The suspect left in the car, but didn’t get far before a passenger called 911 for help and police responded. The victims’ property was found in the vehicle, the affidavit said.
“Reed had been ordered by a Travis County Judge to wear an ankle monitor, which has been removed from his person,” the affidavit said.
Police say that Reed is a suspect in at least nine other robberies across the city over the past few weeks, along with one other juvenile and two 18-year old defendants. The case raises all kinds of questions, particularly since he had allegedly removed the electronic monitoring device that he was supposed to wear. Did the company that oversees the monitors alert authorities when it was cut off? Were police even aware? What good is electronic monitoring when the individual in question apparently isn’t being monitored at all?

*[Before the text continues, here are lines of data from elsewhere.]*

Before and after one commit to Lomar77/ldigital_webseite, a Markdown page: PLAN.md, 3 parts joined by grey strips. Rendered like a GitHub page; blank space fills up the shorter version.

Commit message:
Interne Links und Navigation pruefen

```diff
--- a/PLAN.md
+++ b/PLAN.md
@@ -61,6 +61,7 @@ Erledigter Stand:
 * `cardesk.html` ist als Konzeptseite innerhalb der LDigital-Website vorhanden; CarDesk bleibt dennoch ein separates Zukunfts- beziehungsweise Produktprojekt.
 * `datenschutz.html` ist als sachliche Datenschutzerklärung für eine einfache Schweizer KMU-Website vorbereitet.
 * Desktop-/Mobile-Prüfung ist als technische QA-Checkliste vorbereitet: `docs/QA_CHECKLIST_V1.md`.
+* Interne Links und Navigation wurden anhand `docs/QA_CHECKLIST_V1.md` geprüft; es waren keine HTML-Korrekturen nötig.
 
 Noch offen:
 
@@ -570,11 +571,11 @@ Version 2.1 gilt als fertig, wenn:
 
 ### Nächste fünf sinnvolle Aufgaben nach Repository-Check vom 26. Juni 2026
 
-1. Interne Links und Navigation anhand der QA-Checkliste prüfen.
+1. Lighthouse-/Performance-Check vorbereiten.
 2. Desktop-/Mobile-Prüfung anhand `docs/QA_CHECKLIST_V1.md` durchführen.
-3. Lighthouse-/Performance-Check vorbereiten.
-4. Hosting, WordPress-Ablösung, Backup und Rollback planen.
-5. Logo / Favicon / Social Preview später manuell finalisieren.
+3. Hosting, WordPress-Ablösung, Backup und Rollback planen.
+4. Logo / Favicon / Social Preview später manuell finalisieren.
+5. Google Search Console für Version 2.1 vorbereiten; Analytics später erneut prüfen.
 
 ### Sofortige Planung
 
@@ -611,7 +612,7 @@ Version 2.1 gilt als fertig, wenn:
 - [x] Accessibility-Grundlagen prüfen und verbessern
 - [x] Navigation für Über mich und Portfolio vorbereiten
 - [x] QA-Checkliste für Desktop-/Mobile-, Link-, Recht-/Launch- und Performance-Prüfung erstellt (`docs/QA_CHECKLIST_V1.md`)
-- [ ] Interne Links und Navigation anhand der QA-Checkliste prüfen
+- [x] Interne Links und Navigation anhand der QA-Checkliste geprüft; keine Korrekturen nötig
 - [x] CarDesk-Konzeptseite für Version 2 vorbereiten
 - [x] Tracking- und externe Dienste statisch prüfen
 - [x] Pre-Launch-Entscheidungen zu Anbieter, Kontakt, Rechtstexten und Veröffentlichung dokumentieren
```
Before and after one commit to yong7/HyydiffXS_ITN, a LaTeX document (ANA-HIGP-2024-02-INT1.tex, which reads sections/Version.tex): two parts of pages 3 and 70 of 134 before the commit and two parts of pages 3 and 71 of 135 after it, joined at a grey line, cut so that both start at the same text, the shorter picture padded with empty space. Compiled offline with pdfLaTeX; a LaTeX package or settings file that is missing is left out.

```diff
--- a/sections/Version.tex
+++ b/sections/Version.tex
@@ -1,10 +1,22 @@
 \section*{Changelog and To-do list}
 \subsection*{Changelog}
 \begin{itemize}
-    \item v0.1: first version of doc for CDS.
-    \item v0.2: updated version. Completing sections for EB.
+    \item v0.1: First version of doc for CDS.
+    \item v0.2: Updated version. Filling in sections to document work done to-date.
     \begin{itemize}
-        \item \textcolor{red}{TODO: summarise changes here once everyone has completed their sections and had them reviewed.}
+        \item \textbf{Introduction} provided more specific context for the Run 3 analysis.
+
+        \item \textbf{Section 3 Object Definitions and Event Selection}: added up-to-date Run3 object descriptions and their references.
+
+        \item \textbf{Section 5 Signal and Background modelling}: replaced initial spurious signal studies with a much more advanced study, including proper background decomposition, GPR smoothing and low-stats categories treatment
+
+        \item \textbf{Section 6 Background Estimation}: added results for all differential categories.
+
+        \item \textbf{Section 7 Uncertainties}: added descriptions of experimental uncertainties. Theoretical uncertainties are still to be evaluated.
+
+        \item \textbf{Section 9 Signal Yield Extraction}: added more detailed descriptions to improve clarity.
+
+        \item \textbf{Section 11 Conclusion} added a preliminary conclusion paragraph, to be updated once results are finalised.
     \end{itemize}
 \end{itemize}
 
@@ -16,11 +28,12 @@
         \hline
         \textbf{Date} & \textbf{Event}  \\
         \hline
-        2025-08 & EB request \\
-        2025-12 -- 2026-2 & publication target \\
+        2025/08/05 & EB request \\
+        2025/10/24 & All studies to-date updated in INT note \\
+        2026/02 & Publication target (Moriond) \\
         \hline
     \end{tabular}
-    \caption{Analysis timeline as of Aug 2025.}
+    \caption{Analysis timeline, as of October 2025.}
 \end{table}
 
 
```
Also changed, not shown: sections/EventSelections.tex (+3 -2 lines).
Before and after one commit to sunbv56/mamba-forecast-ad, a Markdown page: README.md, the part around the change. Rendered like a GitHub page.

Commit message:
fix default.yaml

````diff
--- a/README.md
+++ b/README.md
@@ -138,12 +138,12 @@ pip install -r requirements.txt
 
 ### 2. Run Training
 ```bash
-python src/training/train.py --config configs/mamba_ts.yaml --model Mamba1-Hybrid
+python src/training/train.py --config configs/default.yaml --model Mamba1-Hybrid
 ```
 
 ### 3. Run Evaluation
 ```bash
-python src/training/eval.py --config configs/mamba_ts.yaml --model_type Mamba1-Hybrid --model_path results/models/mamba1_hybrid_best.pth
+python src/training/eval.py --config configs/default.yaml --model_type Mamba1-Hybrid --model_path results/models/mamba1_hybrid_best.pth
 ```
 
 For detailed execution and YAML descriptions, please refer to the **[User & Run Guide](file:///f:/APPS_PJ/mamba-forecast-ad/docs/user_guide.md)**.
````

The fact that a 17-year old can even have an “extensive history of aggravated robberies” is also a sign that the juvenile justice system needs a serious overhaul. I’m reminded of the dad who recently pleaded with authorities to give his own 14-year old son a tougher sentence after receiving just three weeks in juvenile detention after stealing nearly two dozen firearms along with his 11-year old brother.
“All they keep doing is keep giving him 21 days, 21 days, a slap on the wrist,” the boys’ father said.
His elder son thinks he can get away with it, he said.
“I want them to stick him in boot camp or some sort of place you know where he has to follow rules because I’m trying and it’s not working and I don’t want to hurt the boy but he tries to jump on me and everything,” their father said.
Their father said he believes his sons wanted the guns to rob people. But, he is scared they will wind up dead or killing someone else.
Records show the Cape Coral Police Department was called 13 times in the past year to the home of the two young brothers.
The father said some of those times were him calling the cops on his own sons.
The father confirmed what police said about the 14-year-old, that he’s got a criminal record.
But his younger son is often coerced into bad behavior by his older brother, the father said.
“I don’t know what to do,” the father said.
The goal of the juvenile justice system is rehabilitation, not just incarceration, but at the moment it doesn’t seem to be successful at either, even when victims and the parents of the juvenile offenders themselves are pleading for more to be done.
While the senators who are trying to cobble together a package in response to the school shooting in Uvalde have discussed opening up juvenile records to background checks when adults under-21 purchase a firearm at retail, there’s been absolutely no discussion about the bigger problems in the juvenile justice system itself. Should Jaylyn Reed be able to legally purchase a firearm in a few months just because his extensive juvenile record won’t show up in a NICS check? Even many Second Amendment supporters would say “no, of course not,” but the bigger problem is that guys like Reed are racking up dozens of charges as teenagers because the system isn’t taking their crimes seriously. If the goal is to reduce crime and save lives, we need to be focused on offenders like Reed instead of trying to turn law-abiding gun owners into criminals through new, non-violent, possessory gun laws.